> **The input**:
---+---
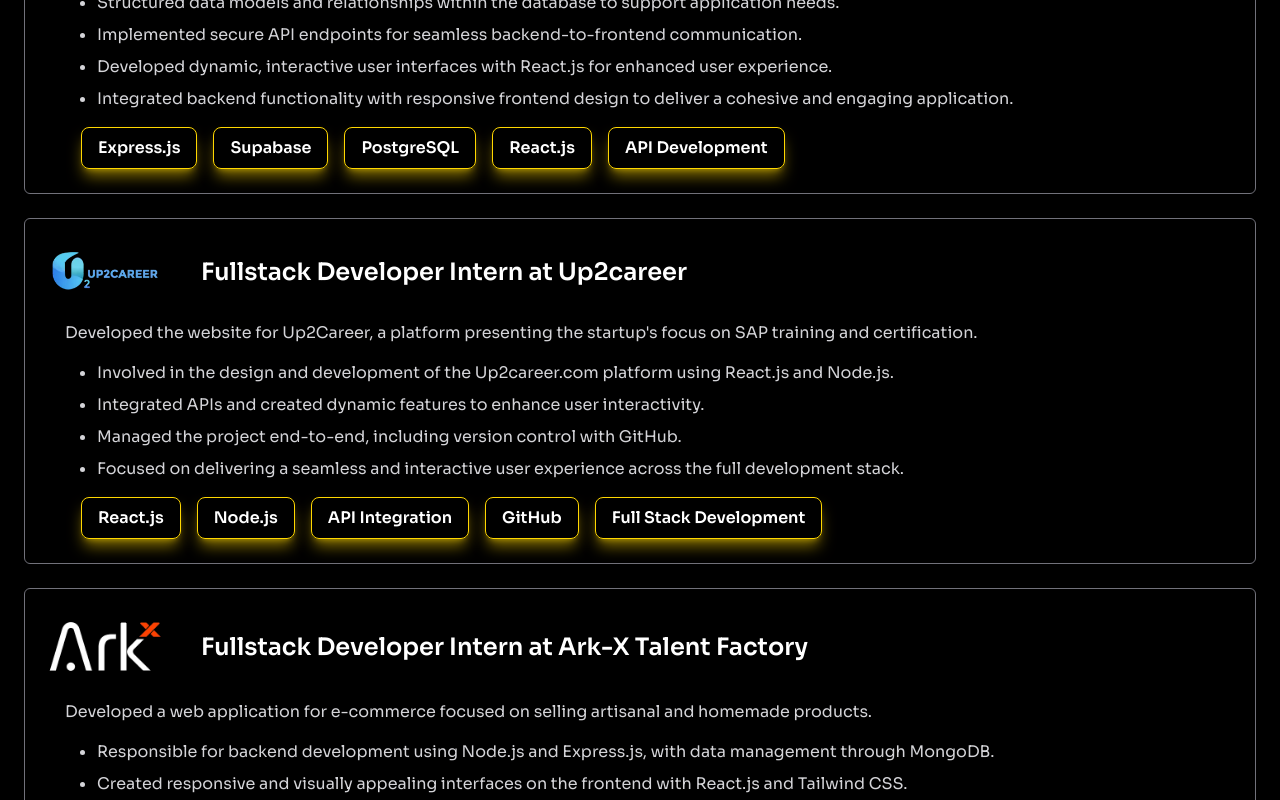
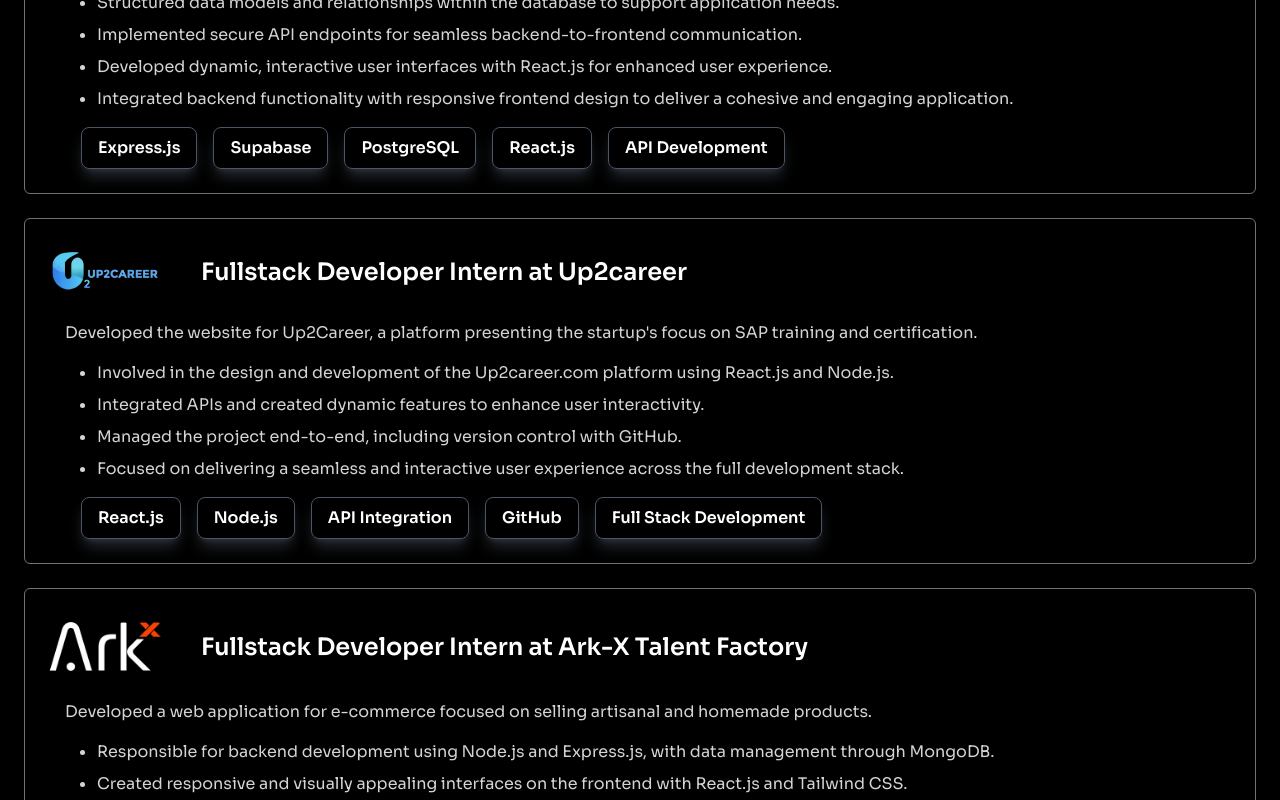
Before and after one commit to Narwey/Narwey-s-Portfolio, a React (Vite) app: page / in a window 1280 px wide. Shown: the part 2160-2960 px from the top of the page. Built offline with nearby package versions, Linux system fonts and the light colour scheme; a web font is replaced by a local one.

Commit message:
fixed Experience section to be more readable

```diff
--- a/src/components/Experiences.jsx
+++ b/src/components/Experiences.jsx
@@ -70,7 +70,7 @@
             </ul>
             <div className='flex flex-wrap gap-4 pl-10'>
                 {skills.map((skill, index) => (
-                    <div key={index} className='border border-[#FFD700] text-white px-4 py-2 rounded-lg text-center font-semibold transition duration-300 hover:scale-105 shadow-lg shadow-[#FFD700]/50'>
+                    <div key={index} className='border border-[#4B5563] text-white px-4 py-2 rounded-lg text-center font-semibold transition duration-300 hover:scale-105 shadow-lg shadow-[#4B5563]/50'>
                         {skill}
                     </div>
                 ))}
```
---+---
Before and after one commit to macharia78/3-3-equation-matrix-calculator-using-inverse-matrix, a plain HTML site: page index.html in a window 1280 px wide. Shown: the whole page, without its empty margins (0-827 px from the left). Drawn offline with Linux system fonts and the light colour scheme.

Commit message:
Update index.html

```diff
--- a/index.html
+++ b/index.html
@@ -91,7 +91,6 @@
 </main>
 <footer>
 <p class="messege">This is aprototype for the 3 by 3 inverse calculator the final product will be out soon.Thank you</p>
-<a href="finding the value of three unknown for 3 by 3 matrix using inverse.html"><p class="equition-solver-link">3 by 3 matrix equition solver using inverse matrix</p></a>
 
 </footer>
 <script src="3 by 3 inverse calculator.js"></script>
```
---+---
> **Directions for this task**: When a line in the material includes the word "className", copy it out.

> **Solution below**:
             <div className='flex flex-wrap gap-4 pl-10'>
-                    <div key={index} className='border border-[#FFD700] text-white px-4 py-2 rounded-lg text-center font-semibold transition duration-300 hover:scale-105 shadow-lg shadow-[#FFD700]/50'>
+                    <div key={index} className='border border-[#4B5563] text-white px-4 py-2 rounded-lg text-center font-semibold transition duration-300 hover:scale-105 shadow-lg shadow-[#4B5563]/50'>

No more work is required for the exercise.